Benjamin did a beautiful job of framing and articulating that objective in my work.
There is a constant referencing with politics, revolution, war: but one can feel the uncertainty of the subjects, as if you were trying to create an ambiguous environment?
Yes, I am interested in creating an ambiguous position, both ideologically and visually, as a liberation from news media’s highly skilled and produced, but propagandistic and overly-determined material.
Your latest works part from mass-market media, but you don’t seem to oversee the content of the images you are using for your pieces. They become part of the discourse. Can you elaborate?
I am interested in taking relatively few from the constant flood of information-driven images and shifting their terms in such a way that a space is opened for a heartfelt (both haptic/sensual and moving), contemplative, ambiguous, and relatively ambivalent experience. I’m not out to make a point, but rather to create a space for experience and discourse.
These techniques go hand-in-hand with the idea behind your work: that something in the real world is out of focus.
Out of focus and destabilized, breaking apart. And vibrating!
In your latest work, one can sense that there’s something else taking place beneath the image being presented. There’s noise, a lot of interference, and one gets the sensation that something is amiss.
Yes, I am investing these very flat, fast images produced by corporate culture with an appropriately elegiac condition.
Do you explore the phenomenon of multiplicity, and why is it important to you?
A higher order and integration are achieved through contradiction, conflict, and the softening or dissolution of boundaries between forms.
In what way is your work related to that of Miguel Angel Rojas?
Meaning is attained both through process and material means, in Miguel Angel’s work and my own. We are both interested in opening up spaces for feeling, contemplation, and analysis.
John Sparagana, Crowds & Powder: Kennedy Brothers 2, 2013. Archival inkjet prints with oil stick and oil paint, sliced and mixed, on paper
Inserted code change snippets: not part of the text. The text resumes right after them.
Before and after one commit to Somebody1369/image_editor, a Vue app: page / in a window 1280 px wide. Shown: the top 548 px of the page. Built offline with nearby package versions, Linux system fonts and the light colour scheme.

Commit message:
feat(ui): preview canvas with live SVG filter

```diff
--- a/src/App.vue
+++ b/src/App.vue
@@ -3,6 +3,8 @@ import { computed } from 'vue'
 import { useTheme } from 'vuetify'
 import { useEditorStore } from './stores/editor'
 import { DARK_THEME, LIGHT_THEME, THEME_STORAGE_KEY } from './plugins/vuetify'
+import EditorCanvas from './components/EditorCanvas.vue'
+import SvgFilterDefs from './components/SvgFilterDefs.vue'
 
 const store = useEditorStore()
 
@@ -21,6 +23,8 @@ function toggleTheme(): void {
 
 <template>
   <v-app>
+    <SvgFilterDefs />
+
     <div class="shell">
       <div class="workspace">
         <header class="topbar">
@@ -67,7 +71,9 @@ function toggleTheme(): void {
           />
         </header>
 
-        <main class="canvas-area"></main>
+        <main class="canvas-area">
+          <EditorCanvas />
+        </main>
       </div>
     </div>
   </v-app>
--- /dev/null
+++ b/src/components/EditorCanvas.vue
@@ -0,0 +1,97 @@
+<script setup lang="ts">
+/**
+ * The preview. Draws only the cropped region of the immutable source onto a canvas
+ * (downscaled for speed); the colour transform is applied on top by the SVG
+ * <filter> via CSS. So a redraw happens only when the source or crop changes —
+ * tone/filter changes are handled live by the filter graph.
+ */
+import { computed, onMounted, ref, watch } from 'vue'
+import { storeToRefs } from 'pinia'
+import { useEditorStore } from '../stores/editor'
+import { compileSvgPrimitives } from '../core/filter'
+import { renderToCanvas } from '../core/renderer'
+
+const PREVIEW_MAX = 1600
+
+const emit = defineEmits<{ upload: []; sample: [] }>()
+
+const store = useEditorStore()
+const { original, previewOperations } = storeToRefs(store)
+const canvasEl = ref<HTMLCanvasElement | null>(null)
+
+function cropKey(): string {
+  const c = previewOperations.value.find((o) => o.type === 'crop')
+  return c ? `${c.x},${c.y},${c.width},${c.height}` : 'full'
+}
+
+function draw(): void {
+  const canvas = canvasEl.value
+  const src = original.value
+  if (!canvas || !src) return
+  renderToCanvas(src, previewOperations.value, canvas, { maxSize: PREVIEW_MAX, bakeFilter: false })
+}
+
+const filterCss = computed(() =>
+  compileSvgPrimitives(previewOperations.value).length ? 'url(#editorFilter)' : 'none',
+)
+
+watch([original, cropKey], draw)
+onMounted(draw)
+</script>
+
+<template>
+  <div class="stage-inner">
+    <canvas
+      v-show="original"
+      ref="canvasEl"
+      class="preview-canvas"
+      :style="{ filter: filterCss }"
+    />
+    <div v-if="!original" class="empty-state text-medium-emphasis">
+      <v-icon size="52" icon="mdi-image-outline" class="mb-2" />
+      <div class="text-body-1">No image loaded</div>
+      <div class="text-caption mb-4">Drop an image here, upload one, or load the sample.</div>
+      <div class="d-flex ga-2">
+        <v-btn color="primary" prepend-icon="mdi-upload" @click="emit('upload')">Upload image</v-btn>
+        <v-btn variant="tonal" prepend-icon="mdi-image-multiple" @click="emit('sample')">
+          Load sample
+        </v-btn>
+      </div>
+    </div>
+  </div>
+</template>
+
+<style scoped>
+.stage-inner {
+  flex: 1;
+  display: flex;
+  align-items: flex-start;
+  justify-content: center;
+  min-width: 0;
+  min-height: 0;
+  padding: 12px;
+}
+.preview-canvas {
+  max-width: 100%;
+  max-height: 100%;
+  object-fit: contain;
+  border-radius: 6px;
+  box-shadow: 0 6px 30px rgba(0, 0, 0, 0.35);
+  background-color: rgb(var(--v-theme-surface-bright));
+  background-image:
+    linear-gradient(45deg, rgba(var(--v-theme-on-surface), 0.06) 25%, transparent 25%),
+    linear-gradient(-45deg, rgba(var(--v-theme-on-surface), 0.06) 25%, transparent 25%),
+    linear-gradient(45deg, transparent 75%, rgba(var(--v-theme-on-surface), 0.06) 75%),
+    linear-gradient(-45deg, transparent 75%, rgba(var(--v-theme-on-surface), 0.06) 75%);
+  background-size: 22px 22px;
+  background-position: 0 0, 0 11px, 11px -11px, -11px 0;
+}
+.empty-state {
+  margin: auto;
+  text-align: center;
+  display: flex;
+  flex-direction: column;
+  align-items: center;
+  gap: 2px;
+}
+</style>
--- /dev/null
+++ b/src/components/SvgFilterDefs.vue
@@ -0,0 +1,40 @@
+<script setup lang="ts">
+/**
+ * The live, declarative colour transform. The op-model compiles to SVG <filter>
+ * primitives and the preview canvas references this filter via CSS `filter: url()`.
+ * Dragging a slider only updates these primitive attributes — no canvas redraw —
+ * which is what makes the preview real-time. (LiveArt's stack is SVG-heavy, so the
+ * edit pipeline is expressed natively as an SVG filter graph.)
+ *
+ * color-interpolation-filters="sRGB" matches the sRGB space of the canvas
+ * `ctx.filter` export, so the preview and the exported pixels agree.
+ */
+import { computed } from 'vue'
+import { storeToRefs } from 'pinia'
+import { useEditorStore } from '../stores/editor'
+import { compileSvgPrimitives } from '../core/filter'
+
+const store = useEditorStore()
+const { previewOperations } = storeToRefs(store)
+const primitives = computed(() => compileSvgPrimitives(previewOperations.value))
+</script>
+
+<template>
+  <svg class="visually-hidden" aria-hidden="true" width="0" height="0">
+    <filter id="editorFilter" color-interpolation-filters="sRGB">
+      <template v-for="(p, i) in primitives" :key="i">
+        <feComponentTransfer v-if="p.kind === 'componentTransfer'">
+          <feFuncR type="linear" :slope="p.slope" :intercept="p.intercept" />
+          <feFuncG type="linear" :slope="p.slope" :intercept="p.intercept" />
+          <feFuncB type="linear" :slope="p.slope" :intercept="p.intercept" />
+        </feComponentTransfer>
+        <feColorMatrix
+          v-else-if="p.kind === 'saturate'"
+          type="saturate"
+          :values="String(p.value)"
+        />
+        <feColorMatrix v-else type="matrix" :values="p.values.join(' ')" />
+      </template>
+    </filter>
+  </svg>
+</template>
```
Crowds & Powder: Cairo 1, 2013. Fatigued magazine pages with oil stick, sliced and mixed, on paper
Posted: May 26, 2014 at 10:43 pm